Betsy Devos just selected the CEO of a corporation collecting student loans to police the collection of student loans.

The strange thing is that the Education Department forgot to mention this interesting fact when his appointment was announced, and it was removed from his resume.

Whose side will he be on–the industry or the students?

When the Trump administration announced its pick to run the $1.3 trillion federal student loan system on Tuesday, there was one notable thing about the candidate that wasn’t mentioned in the press release: he’s the CEO of a private student loan company.

The Education Department’s statement described A. Wayne Johnson as the “Founder, Chairman and former CEO” of a payments technology company called First Performance Corporation. It noted his Ph.D. in education leadership, and Education Secretary Betsy DeVos, citing his dissertation, said he “actually wrote the book on student loan debt.”

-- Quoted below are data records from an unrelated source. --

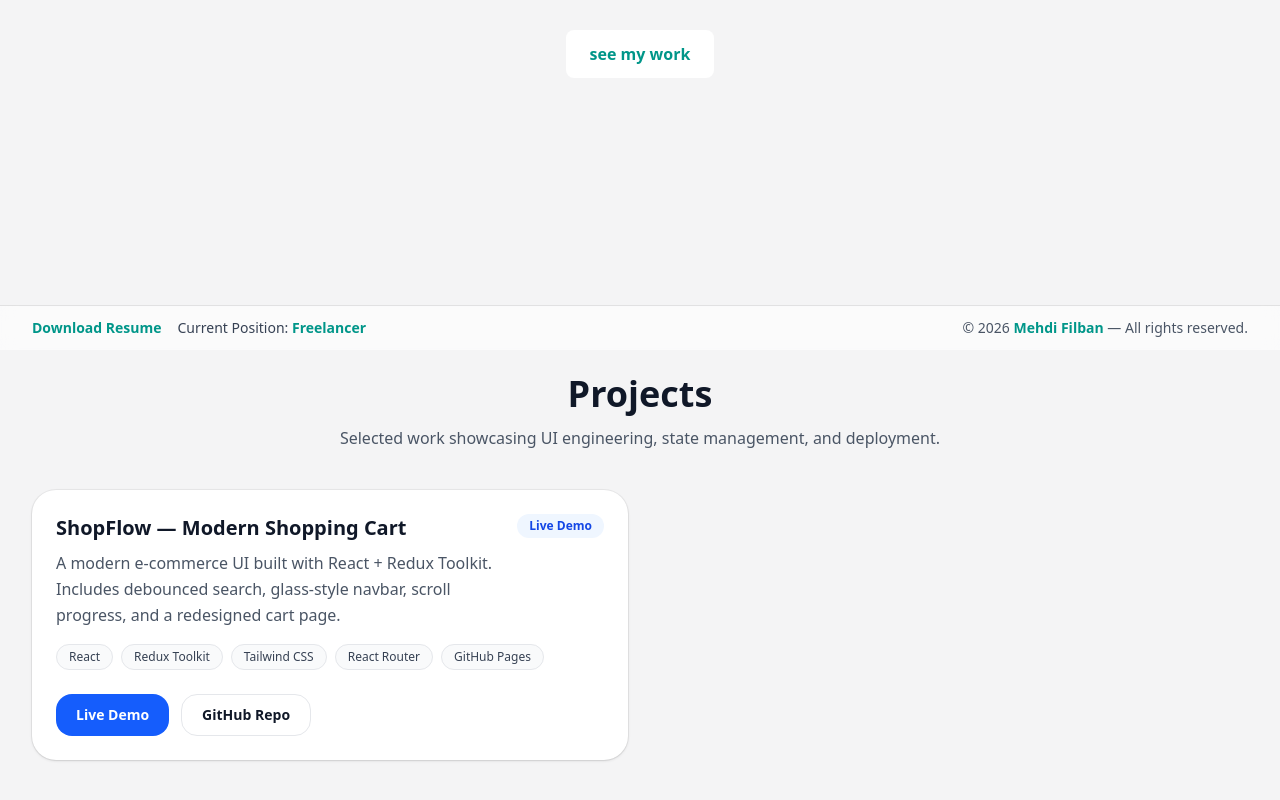
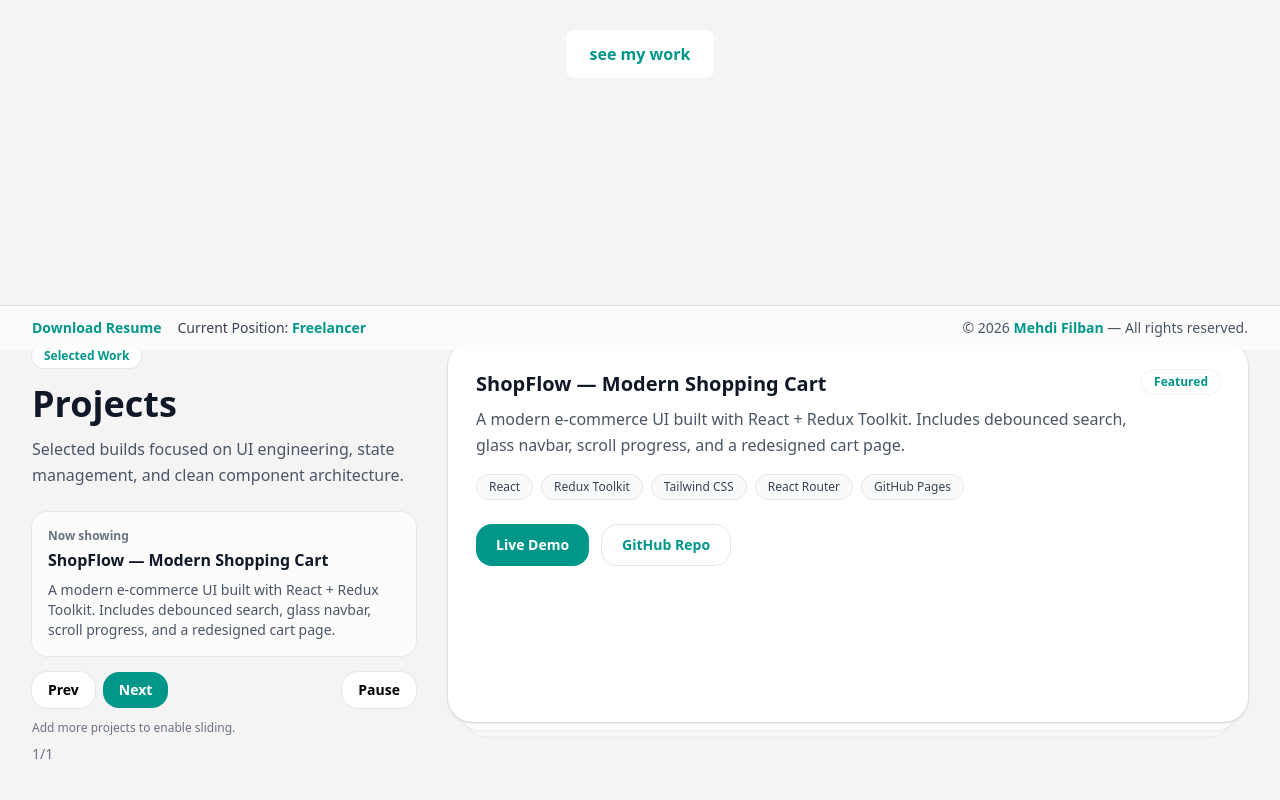
Before and after one commit to mehdi-filban/portfolio, a React (Vite) app: page / in a window 1280 px wide. Shown: the part 450-1250 px from the top of the page. Built offline with nearby package versions, Linux system fonts and the light colour scheme.

Commit message:
changed project section

```diff
--- a/src/components/pages/Projects.jsx
+++ b/src/components/pages/Projects.jsx
@@ -1,49 +1,199 @@
-import { motion } from "framer-motion";
+import { useEffect, useMemo, useState } from "react";
+import { motion, AnimatePresence } from "framer-motion";
 
 const projects = [
   {
     title: "ShopFlow — Modern Shopping Cart",
     description:
-      "A modern e-commerce UI built with React + Redux Toolkit. Includes debounced search, glass-style navbar, scroll progress, and a redesigned cart page.",
+      "A modern e-commerce UI built with React + Redux Toolkit. Includes debounced search, glass navbar, scroll progress, and a redesigned cart page.",
     tech: ["React", "Redux Toolkit", "Tailwind CSS", "React Router", "GitHub Pages"],
     live: "https://mehdi-filban.github.io/shopflow/",
     github: "https://github.com/mehdi-filban/shopflow",
-    highlight: "Live Demo",
   },
 ];
 
+const AUTO_SLIDE_MS = 6000;
+
 export default function Projects() {
+  const [active, setActive] = useState(0);
+  const [isPaused, setIsPaused] = useState(false);
+
+  const current = projects[active];
+
+  const stack = useMemo(() => {
+    const next1 = projects[(active + 1) % projects.length];
+    const next2 = projects[(active + 2) % projects.length];
+    return [current, next1, next2].filter(Boolean);
+  }, [active, current]);
+
+  const goPrev = () =>
+    setActive((i) => (i - 1 + projects.length) % projects.length);
+  const goNext = () => setActive((i) => (i + 1) % projects.length);
+
+  // ✅ Auto slide
+  useEffect(() => {
+    if (projects.length <= 1) return;
+    if (isPaused) return;
+
+    const id = setInterval(goNext, AUTO_SLIDE_MS);
+    return () => clearInterval(id);
+    // eslint-disable-next-line react-hooks/exhaustive-deps
+  }, [isPaused, active]);
+
   return (
-    <section id="projects" className="mx-auto max-w-7xl px-4 sm:px-6 lg:px-8 py-16">
-      <div className="mb-10 text-center">
-        <h2 className="text-3xl sm:text-4xl font-bold text-gray-900">Projects</h2>
-        <p className="mt-3 text-gray-600">
-          Selected work showcasing UI engineering, state management, and deployment.
+    <section
+      id="projects"
+      className="mx-auto max-w-7xl px-4 sm:px-6 lg:px-8 pt-8 pb-12"
+    >
+      <div className="grid gap-8 lg:grid-cols-12 items-start">
+        {/* Left column */}
+        <div className="lg:col-span-4">
+          <motion.div
+            initial={{ opacity: 0, y: 10 }}
+            whileInView={{ opacity: 1, y: 0 }}
+            viewport={{ once: true, amount: 0.2 }}
+            transition={{ duration: 0.5 }}
+            className="sticky top-24"
+          >
+            {/* Pill using your green */}
+            <div className="inline-flex items-center rounded-full px-3 py-1 text-xs font-semibold bg-white ring-1 ring-black/5">
+              <span className="green">Selected Work</span>
+            </div>
+
+            <h2 className="mt-4 text-3xl sm:text-4xl font-bold text-gray-900">
+              Projects
+            </h2>
+
+            <p className="mt-3 text-gray-600 leading-relaxed">
+              Selected builds focused on UI engineering, state management, and clean component architecture.
+            </p>
+
+            {/* Current project info */}
+            <div className="mt-6 rounded-2xl bg-white/70 backdrop-blur ring-1 ring-black/5 p-4">
+              <p className="text-xs font-semibold text-gray-500">Now showing</p>
+              <p className="mt-1 font-semibold text-gray-900">{current.title}</p>
+              <p className="mt-2 text-sm text-gray-600 line-clamp-3">
+                {current.description}
               </p>
             </div>
 
-      <div className="grid gap-6 md:grid-cols-2">
-        {projects.map((p, i) => (
+            {/* Controls */}
+            <div className="mt-4 flex items-center gap-2">
+              <button
+                onClick={goPrev}
+                className="rounded-2xl px-4 py-2 text-sm font-semibold bg-white ring-1 ring-black/5 hover:bg-gray-50 transition"
+              >
+                Prev
+              </button>
+
+              <button
+                onClick={goNext}
+                className="rounded-2xl px-4 py-2 text-sm font-semibold text-white transition"
+                style={{ backgroundColor: "#009689" }}
+              >
+                Next
+              </button>
+
+              <button
+                onClick={() => setIsPaused((v) => !v)}
+                className="ml-auto rounded-2xl px-4 py-2 text-sm font-semibold bg-white ring-1 ring-black/5 hover:bg-gray-50 transition"
+                title="Pause / Resume auto slide"
+              >
+                {isPaused ? "Resume" : "Pause"}
+              </button>
+            </div>
+
+            <div className="mt-3 text-xs text-gray-500">
+              {projects.length > 1 ? (
+                <>
+                  Auto-slide is <span className="font-semibold">{isPaused ? "paused" : "on"}</span>.{" "}
+                  Hover the cards to pause.
+                </>
+              ) : (
+                <>Add more projects to enable sliding.</>
+              )}
+            </div>
+
+            <div className="mt-2 text-sm text-gray-500">
+              {active + 1}/{projects.length}
+            </div>
+          </motion.div>
+        </div>
+
+        {/* Right column: stacked slider */}
+        <div className="lg:col-span-8">
+          <div
+            className="relative h-[420px] sm:h-[380px]"
+            onMouseEnter={() => setIsPaused(true)}
+            onMouseLeave={() => setIsPaused(false)}
+          >
+            {/* background stack cards */}
+            {stack
+              .slice(1)
+              .reverse()
+              .map((p, idx) => (
+                <div
+                  key={`bg-${p.title}-${idx}`}
+                  className="absolute inset-0"
+                  style={{
+                    transform: `translateY(${12 + idx * 10}px) scale(${0.98 - idx * 0.02})`,
+                    opacity: 0.45 - idx * 0.15,
+                  }}
+                >
+                  <Card project={p} dim />
+                </div>
+              ))}
+
+            {/* top active card */}
+            <AnimatePresence mode="wait">
               <motion.div
-            key={p.title}
-            initial={{ opacity: 0, y: 14 }}
-            whileInView={{ opacity: 1, y: 0 }}
-            viewport={{ once: true, amount: 0.2 }}
-            transition={{ duration: 0.5, delay: i * 0.05 }}
-            className="rounded-3xl bg-white shadow-sm ring-1 ring-black/5 p-6 hover:shadow-md transition"
+                key={current.title}
+                className="absolute inset-0"
+                initial={{ opacity: 0, x: 30, rotate: 1 }}
+                animate={{ opacity: 1, x: 0, rotate: 0 }}
+                exit={{ opacity: 0, x: -30, rotate: -1 }}
+                transition={{ duration: 0.35, ease: "easeOut" }}
+                drag={projects.length > 1 ? "x" : false}
+                dragConstraints={{ left: 0, right: 0 }}
+                dragElastic={0.12}
+                onDragStart={() => setIsPaused(true)}
+                onDragEnd={(_, info) => {
+                  if (projects.length <= 1) return;
+                  if (info.offset.x > 80) goPrev();
+                  if (info.offset.x < -80) goNext();
+                }}
+              >
+                <Card project={current} />
+              </motion.div>
+            </AnimatePresence>
+          </div>
+        </div>
+      </div>
+    </section>
+  );
+}
+
+function Card({ project, dim = false }) {
+  return (
+    <div
+      className={[
+        "h-full rounded-3xl bg-white shadow-sm ring-1 ring-black/5 p-6 sm:p-7 transition-shadow",
+        dim ? "" : "hover:shadow-md",
+      ].join(" ")}
     >
       <div className="flex items-start justify-between gap-3">
-              <div>
-                <h3 className="text-xl font-semibold text-gray-900">{p.title}</h3>
-                <p className="mt-2 text-gray-600 leading-relaxed">{p.description}</p>
+        <div className="min-w-0">
+          <h3 className="text-xl font-semibold text-gray-900">{project.title}</h3>
+          <p className="mt-2 text-gray-600 leading-relaxed">{project.description}</p>
         </div>
-              <span className="shrink-0 rounded-full bg-blue-50 px-3 py-1 text-xs font-semibold text-blue-700">
-                {p.highlight}
+
+        <span className="shrink-0 rounded-full bg-white px-3 py-1 text-xs font-semibold ring-1 ring-black/5">
+          <span className="green">Featured</span>
         </span>
       </div>
 
       <div className="mt-4 flex flex-wrap gap-2">
-              {p.tech.map((t) => (
+        {project.tech.map((t) => (
           <span
             key={t}
             className="rounded-full border border-gray-200 bg-gray-50 px-3 py-1 text-xs font-medium text-gray-700"
@@ -55,25 +205,25 @@ export default function Projects() {
 
       <div className="mt-6 flex flex-col sm:flex-row gap-3">
         <a
-                href={p.live}
+          href={project.live}
           target="_blank"
           rel="noreferrer"
-                className="inline-flex items-center justify-center rounded-2xl bg-blue-600 px-5 py-2.5 text-sm font-semibold text-white hover:bg-blue-700 transition"
+          className="inline-flex items-center justify-center rounded-2xl px-5 py-2.5 text-sm font-semibold text-white transition"
+          style={{ backgroundColor: "#009689" }}
         >
           Live Demo
         </a>
+
+        {/* از کلاس link خودت استفاده می‌کنیم */}
         <a
-                href={p.github}
+          href={project.github}
           target="_blank"
           rel="noreferrer"
-                className="inline-flex items-center justify-center rounded-2xl border border-gray-200 bg-white px-5 py-2.5 text-sm font-semibold text-gray-900 hover:bg-gray-50 transition"
+          className="inline-flex items-center justify-center rounded-2xl px-5 py-2.5 text-sm font-semibold border border-gray-200 bg-white link"
         >
           GitHub Repo
         </a>
       </div>
-          </motion.div>
-        ))}
     </div>
-    </section>
   );
 }
```
Lines whose indentation alone changed are shown as unchanged.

But what wasn’t noted was Johnson is currently the CEO of Reunion Student Loan Services, a detail confirmed by a company representative reached by phone on Tuesday afternoon. Reunion originates and services private student loans, and offers refinancing and consolidation for existing loans.

The Education Department did not immediately respond to a request for comment.

I suppose this is another rebuke to the writer of the strange article in the New York Times who claimed that DeVos was making “surprising” appointments of people who are not as far right as she is. One alleged surprise was that she chose a gay woman to lead the Office of Civil Rights, which isn’t so surprising when you realize, that Candace Jackson may be gay but she opposes affirmative action and feminism, like DeVos and is content to see OCR reduce its civil rights activism. The other “surprise” choice was Jason Botell, who ran a KIPP charter school and advised Trump on education during the campaign. Why is running a charter school somehow a surprising choice for a charter zealot like DeVos. Now she has chosen an industry insider to police the industry. Is that also a surprise to the New York Times?